Desktops and data centers are two very different beasts, and what's true of one might not be true of the other. For example, even though solid state drive
(SSD) pricing has fallen dramatically in past year, it's still cheaper to equip a desktop or laptop system with a mechanical hard disk drive (HDD). The same isn't necessarily true when it comes to data centers, and if you ask IBM
, the company will tell you that flash-based storage makes more economical sense at this point. How can that be?
Part of the reason is because flash storage doesn't contain any moving parts, thereby making it a more reliable and durable solution, IBM says. Flash storage is also more energy efficient and doesn't require nearly the same investment into cooling as HDDs do. That's not a big deal for a home system, but when you're talking about a data center, those costs add up in a hurry. And then there are the performance benefits.
"The economics and performance of flash are at a point where the technology can have a revolutionary impact on enterprises, especially for transaction-intensive applications," said Ambuj Goyal, General Manager, Systems Storage, IBM Systems & Technology Group. "The confluence of Big Data, social, mobile and cloud technologies is creating an environment in the enterprise that demands faster, more efficient, access to business insights, and flash can provide that access quickly.”
IBM has a vested interest in flash storage and its comments come as it announces the availability of its "FlashSystem" line of all-flash storage appliances, which are based on technology it acquired from Texas Memory Systems
last year.
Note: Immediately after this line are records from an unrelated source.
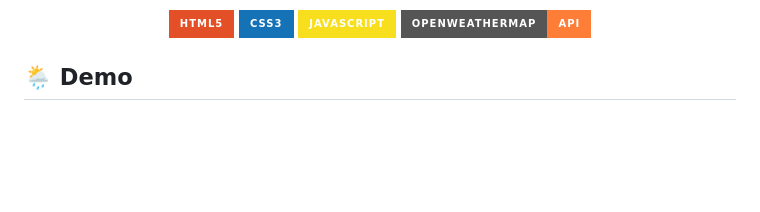
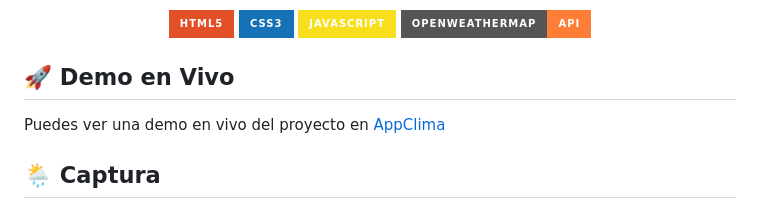
Before and after one commit to JEB76-22/AppClima, a Markdown page: README.md, the part around the change. Rendered like a GitHub page; badges without logos; blank space fills up the shorter version.

Commit message:
cambio README

```diff
--- a/README.md
+++ b/README.md
@@ -12,7 +12,11 @@
   <img src="https://img.shields.io/badge/OpenWeatherMap-API-orange?style=for-the-badge" alt="OpenWeatherMap API" />
 </p>
 
-## 🌦️ Demo
+## 🚀 Demo en Vivo
+
+Puedes ver una demo en vivo del proyecto en [AppClima](https://appclima2026.netlify.app)
+
+## 🌦️ Captura
 
 <p align="center">
   <img src="./clima.PNG" alt="Captura de pantalla de AppClima mostrando el clima de Barcelona" width="720" />
```
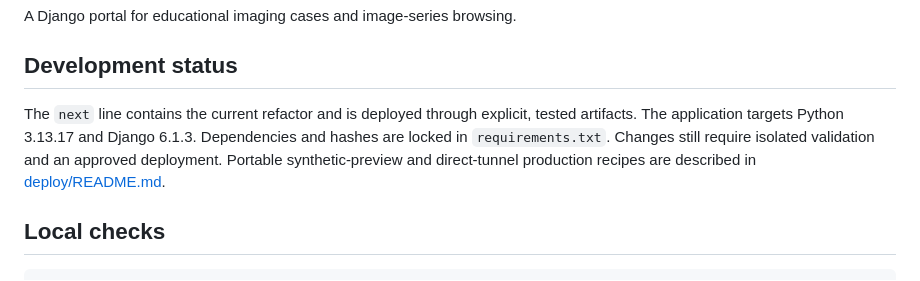
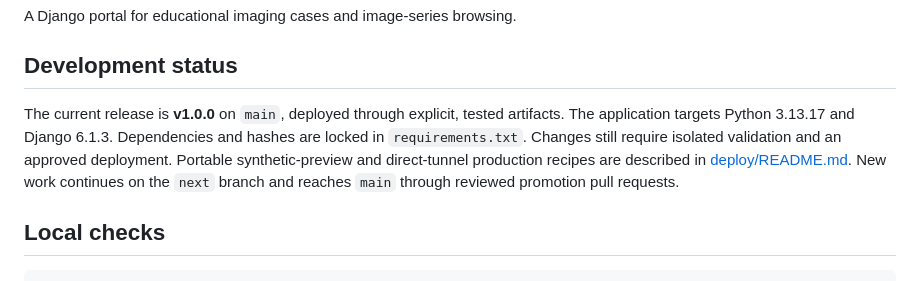
Before and after one commit to Radiomical/Portal-MedicalImages, a Markdown page: README.md, the part around the change. Drawn GitHub-style.

Commit message:
Prepare README for the v1.0.0 release (#33)

```diff
--- a/README.md
+++ b/README.md
@@ -4,9 +4,9 @@ A Django portal for educational imaging cases and image-series browsing.
 
 ## Development status
 
-The `next` line contains the current refactor and is deployed through explicit, tested artifacts.
+The current release is **v1.0.0** on `main`, deployed through explicit, tested artifacts.
 The application targets Python 3.13.17 and Django 6.1.3. Dependencies and hashes
-are locked in `requirements.txt`. Changes still require isolated validation and an approved deployment. Portable synthetic-preview and direct-tunnel production recipes are described in [deploy/README.md](deploy/README.md).
+are locked in `requirements.txt`. Changes still require isolated validation and an approved deployment. Portable synthetic-preview and direct-tunnel production recipes are described in [deploy/README.md](deploy/README.md). New work continues on the `next` branch and reaches `main` through reviewed promotion pull requests.
 
 ## Local checks
 
```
According to IBM, its FlashSystem units are much faster than HDD-based solutions and can provide up to 90 percent reductions in transaction times for applications like banking, trading, and telecommunications; up to 85 percent reductions in batch processing chores; and up to 80 percent reductions in energy consumption.